In short, the long saga of Lohse and his quest for millions and millions of dollars, or failing that, just millions of dollars, was less about the pitcher himself and more about the system. Scott Boras calls that system "corrupt," based on the penalties, which force teams to choose between making immediate improvements to the major league team and building through the draft. His point is a good one. If Major League Baseball wants to give teams that lose a key player through free agency an extra draft pick to help reload, that's all well and good, but you need not rob one team to build another. The draft, particularly the first round, is too important a supply of talent, and with the recent restraints put in on bonuses, a far cheaper supply than free agency, to give away on uncertain veteran propositions. The decision to decouple free agent compensation from a draft penalty system, shows MLB and the players recognized this, but they failed to go all the way, leaving a vestigial aspect of the old system in place that provided too draconian a disincentive for players like Lohse and Bourn who are not quite stars, or have played at a star-like level for periods of time but, for various reasons, might not be expected to be stars long enough to justify risking the pick.
The free agent compensation system was always capricious and arbitrary, even when regimented by the supposedly rational Elias-generated A, B, C rankings. In 1982, the Montreal Expos signed a free agent catcher named Tim Blackwell. Blackwell was not a star, but a 29-year-old fringe player signed to back up Gary Carter, approximately the most pointless job available in the majors at the time given that Carter almost never took a day off. Over the next two years, Blackwell played in all of 29 games and batted 61 times, that's how dispensable he was. Yet, the Expos were forced to surrender their first-round pick, the 17th overall, to Blackwell's old team, the Chicago Cubs. Why should signing a Blackwell incur that kind of penalty? Why would the Expos have been willing to incur it for so marginal a player? The penalty attached to Lohse wasn't quite so disproportionate, but it was redolent of the dysfunction of the old system. In other words, Boras made a poor choice of words: the current compensation system isn't corrupt, just misguided.
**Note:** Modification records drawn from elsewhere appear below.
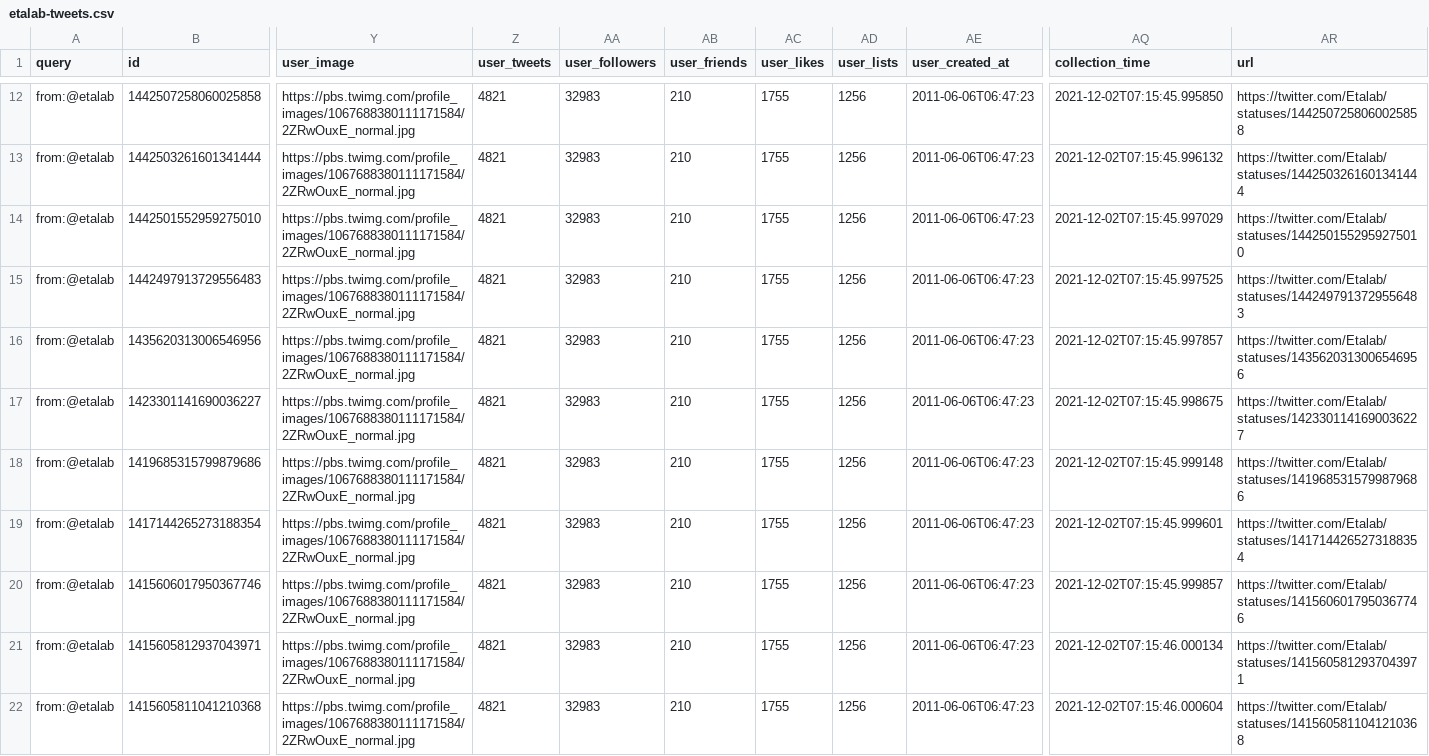
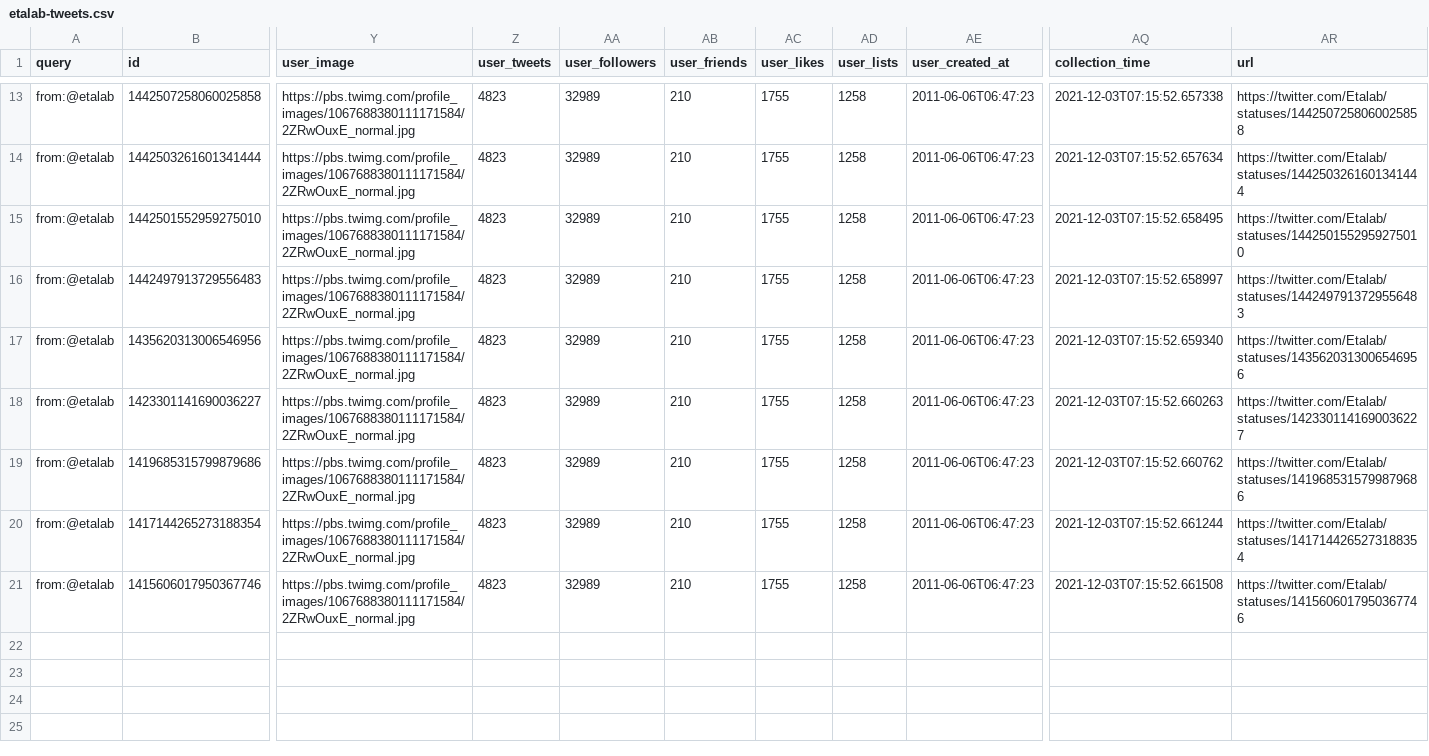
Before and after one commit to taniki/datagouvfr-tweets, a CSV file: etalab-tweets.csv, drawn as a sheet; only a part is shown, gaps mark what is left out; removed rows and columns are numbered as before the commit, all else as after; rows hold the shown columns only; the diff covers the shown part only; the diff names each change by its address in the sheet, - before the commit and + after, or states it on an @@ line.

```diff
--- a/etalab-tweets.csv
+++ b/etalab-tweets.csv
-Z13:Z21 (user_tweets): 4821
+Z13:Z21 (user_tweets): 4823
-AA13:AA21 (user_followers): 32983
+AA13:AA21 (user_followers): 32989
-AD13:AD21 (user_lists): 1256
+AD13:AD21 (user_lists): 1258
-AQ13 (collection_time): 2021-12-02T07:15:45.995850
+AQ13 (collection_time): 2021-12-03T07:15:52.657338
-AQ14 (collection_time): 2021-12-02T07:15:45.996132
+AQ14 (collection_time): 2021-12-03T07:15:52.657634
-AQ15 (collection_time): 2021-12-02T07:15:45.997029
+AQ15 (collection_time): 2021-12-03T07:15:52.658495
-AQ16 (collection_time): 2021-12-02T07:15:45.997525
+AQ16 (collection_time): 2021-12-03T07:15:52.658997
-AQ17 (collection_time): 2021-12-02T07:15:45.997857
+AQ17 (collection_time): 2021-12-03T07:15:52.659340
-AQ18 (collection_time): 2021-12-02T07:15:45.998675
+AQ18 (collection_time): 2021-12-03T07:15:52.660263
-AQ19 (collection_time): 2021-12-02T07:15:45.999148
+AQ19 (collection_time): 2021-12-03T07:15:52.660762
-AQ20 (collection_time): 2021-12-02T07:15:45.999601
+AQ20 (collection_time): 2021-12-03T07:15:52.661244
-AQ21 (collection_time): 2021-12-02T07:15:45.999857
+AQ21 (collection_time): 2021-12-03T07:15:52.661508
-row 21: from:@etalab | 1415605812937043971 | https://pbs.twimg.com/profile_images/1067688380111171584/2ZRwOuxE_normal.jpg | 4821 | 32983 | 210 | 1755 | 1256 | 2011-06-06T06:47:23 | 2021-12-02T07:15:46.000134 | https://twitter.com/Etalab/statuses/1415605812937043971
-row 22: from:@etalab | 1415605811041210368 | https://pbs.twimg.com/profile_images/1067688380111171584/2ZRwOuxE_normal.jpg | 4821 | 32983 | 210 | 1755 | 1256 | 2011-06-06T06:47:23 | 2021-12-02T07:15:46.000604 | https://twitter.com/Etalab/statuses/1415605811041210368
```
Also changed, not shown: 1 added row and 43 edited cells elsewhere in this file.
Lohse had a star-level season in 2012, but his career story is one of stolid competency, not stardom. He has had, as per Baseball-Reference, five seasons of being worth approximately two wins above replacement. Last year, he was worth closer to four. He has had an extraordinary career for a player drafted in the 29th round, but there's little that's extraordinary about him overall. He's miscast as the player who is going to boost the Brewers into the playoffs, and no one would have thought of him that way had the circumstances of his offseason not put him in the role of late-arriving cavalry.
Following baseball means certain drums get beaten all too often. As Ben Lindbergh of Baseball Prospectus pointed out, "MLBTradeRumors posts tagged "Kyle Lohse" between the end of last season and now fill nine internet pages." If we were still in the era of newspapers rather than the internet, we would have pulped whole forests on Lohse's journey to Milwaukee. His story was treated like a hostage story rather than what it really was, one journeyman pitcher who, for technical reasons, couldn't find a job. As a technical matter, the story was fascinating. As a practical baseball matter, its import is close to nil. Unfortunately for Lohse, it's the baseball aspect he's going to have to live up to, and he almost certainly won't.
In other words, if you think that receiving a qualifying offer had a chilling effect, imagine the impact on next winter's free agent class if the Brewers, having surrendered the 17th-overall pick of the first round and committed $33 million over the next three years, get something less than a star-level performance? Robinson Cano will still get his money next winter regardless of whether the Yankees make him an offer or not, but say Josh Johnson, Adam Wainwright, or Matt Garza, all fine pitchers with relatively recent injury issues, get smacked with a qualifying offer -- they might have a winter odyssey every bit as long and tortured as Lohse's, but unlike him, they might have to wait until after the draft for resolution.